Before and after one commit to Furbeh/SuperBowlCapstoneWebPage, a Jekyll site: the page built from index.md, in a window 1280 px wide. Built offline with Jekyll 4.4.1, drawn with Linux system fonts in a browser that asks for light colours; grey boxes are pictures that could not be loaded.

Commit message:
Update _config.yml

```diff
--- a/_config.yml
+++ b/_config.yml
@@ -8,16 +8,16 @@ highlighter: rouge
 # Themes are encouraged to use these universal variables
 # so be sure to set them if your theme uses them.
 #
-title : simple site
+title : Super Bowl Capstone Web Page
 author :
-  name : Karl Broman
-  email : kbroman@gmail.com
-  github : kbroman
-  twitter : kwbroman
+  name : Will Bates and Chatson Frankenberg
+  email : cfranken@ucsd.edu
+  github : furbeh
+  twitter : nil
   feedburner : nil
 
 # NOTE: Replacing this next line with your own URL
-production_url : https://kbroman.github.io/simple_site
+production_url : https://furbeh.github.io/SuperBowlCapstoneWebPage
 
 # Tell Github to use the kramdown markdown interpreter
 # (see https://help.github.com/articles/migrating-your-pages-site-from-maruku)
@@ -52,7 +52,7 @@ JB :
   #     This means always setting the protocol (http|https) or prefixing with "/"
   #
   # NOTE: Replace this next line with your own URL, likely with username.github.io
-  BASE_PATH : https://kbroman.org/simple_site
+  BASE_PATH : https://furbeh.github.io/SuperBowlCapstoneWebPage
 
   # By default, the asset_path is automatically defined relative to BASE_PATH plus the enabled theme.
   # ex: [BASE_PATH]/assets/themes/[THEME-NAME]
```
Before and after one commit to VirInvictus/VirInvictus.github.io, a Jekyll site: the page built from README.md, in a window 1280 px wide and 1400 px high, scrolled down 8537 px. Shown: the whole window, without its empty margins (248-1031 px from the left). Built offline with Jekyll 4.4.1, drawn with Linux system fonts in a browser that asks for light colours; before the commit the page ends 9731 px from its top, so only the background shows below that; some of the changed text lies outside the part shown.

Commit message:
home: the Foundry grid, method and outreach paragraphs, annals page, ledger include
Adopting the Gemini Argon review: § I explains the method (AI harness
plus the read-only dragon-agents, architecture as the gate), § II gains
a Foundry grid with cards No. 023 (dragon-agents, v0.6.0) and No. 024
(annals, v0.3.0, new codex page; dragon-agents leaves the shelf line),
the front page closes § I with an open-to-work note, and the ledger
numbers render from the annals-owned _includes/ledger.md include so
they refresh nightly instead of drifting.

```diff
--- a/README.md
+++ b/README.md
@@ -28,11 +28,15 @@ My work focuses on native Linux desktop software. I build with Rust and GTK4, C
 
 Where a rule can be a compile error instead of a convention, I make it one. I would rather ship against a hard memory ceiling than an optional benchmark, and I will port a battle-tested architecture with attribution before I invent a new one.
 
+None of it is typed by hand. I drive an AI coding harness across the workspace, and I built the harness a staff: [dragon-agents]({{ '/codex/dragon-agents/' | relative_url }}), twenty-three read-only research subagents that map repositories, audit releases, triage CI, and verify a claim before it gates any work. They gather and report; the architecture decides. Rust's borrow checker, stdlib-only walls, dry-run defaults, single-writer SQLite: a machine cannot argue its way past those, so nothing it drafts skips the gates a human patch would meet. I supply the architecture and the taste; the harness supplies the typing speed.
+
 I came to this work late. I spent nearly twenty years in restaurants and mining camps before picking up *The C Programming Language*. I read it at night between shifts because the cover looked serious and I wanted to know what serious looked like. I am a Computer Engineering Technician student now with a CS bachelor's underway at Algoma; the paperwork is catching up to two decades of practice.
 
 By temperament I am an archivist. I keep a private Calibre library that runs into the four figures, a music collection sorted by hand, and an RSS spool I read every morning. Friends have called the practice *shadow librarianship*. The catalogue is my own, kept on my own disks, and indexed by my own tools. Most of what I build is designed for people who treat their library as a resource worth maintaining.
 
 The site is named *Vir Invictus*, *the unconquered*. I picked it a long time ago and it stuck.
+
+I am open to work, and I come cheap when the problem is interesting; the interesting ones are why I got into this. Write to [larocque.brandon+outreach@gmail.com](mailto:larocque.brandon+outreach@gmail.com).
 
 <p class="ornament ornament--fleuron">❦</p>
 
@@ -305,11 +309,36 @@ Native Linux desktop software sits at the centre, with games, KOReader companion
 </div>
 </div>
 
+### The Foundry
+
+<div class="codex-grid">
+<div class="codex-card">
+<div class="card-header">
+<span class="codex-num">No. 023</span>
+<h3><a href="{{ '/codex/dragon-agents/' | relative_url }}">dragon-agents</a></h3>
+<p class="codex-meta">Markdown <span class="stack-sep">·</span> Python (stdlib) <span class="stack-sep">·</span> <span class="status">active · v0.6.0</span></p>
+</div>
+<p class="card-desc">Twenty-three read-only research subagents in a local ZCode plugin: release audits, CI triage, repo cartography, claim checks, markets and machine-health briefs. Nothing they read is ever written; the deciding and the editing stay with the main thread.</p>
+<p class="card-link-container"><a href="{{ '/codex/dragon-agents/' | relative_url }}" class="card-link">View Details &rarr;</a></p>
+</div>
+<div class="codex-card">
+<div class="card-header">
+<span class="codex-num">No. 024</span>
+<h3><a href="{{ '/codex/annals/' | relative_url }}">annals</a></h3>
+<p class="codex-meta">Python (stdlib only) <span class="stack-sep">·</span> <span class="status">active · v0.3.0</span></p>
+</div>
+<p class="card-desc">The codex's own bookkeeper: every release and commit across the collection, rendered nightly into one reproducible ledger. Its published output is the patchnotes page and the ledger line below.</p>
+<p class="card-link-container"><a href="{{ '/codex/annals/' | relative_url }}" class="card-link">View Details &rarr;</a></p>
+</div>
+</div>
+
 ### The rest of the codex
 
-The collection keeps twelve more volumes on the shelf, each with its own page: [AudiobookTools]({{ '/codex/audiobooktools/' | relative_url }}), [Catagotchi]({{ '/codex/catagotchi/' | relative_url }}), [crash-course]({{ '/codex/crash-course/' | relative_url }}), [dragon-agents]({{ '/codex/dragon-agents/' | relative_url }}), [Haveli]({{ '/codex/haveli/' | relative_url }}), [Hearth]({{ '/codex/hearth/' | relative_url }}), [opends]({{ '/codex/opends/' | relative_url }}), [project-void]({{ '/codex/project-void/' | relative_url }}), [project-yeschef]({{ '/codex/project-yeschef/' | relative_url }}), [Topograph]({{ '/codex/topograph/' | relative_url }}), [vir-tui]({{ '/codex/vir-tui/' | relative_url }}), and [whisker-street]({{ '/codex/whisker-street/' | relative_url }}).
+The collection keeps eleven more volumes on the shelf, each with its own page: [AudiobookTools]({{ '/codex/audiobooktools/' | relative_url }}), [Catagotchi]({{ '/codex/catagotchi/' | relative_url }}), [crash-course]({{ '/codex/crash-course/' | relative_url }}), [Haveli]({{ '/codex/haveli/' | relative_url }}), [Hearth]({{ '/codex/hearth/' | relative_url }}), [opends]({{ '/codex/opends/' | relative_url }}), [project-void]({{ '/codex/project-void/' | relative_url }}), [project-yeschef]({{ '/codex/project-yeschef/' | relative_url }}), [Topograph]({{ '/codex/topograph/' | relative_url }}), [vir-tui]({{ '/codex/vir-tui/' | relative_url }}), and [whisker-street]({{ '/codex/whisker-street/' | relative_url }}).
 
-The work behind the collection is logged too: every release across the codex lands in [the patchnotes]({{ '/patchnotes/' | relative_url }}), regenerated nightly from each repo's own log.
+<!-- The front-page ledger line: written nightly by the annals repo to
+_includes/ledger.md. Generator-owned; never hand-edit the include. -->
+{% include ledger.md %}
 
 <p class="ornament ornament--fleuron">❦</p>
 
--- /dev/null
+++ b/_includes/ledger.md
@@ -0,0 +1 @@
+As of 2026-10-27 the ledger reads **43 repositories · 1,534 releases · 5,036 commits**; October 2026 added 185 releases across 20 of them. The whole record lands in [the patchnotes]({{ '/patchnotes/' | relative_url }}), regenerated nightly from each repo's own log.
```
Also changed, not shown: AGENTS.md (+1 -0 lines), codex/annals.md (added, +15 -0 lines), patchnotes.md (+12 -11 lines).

EXERCISE DESCRIPTION: What is the number of lines in the preceding entries that hold the string "nightly"? Give it alone.

SOLUTION BELOW: 5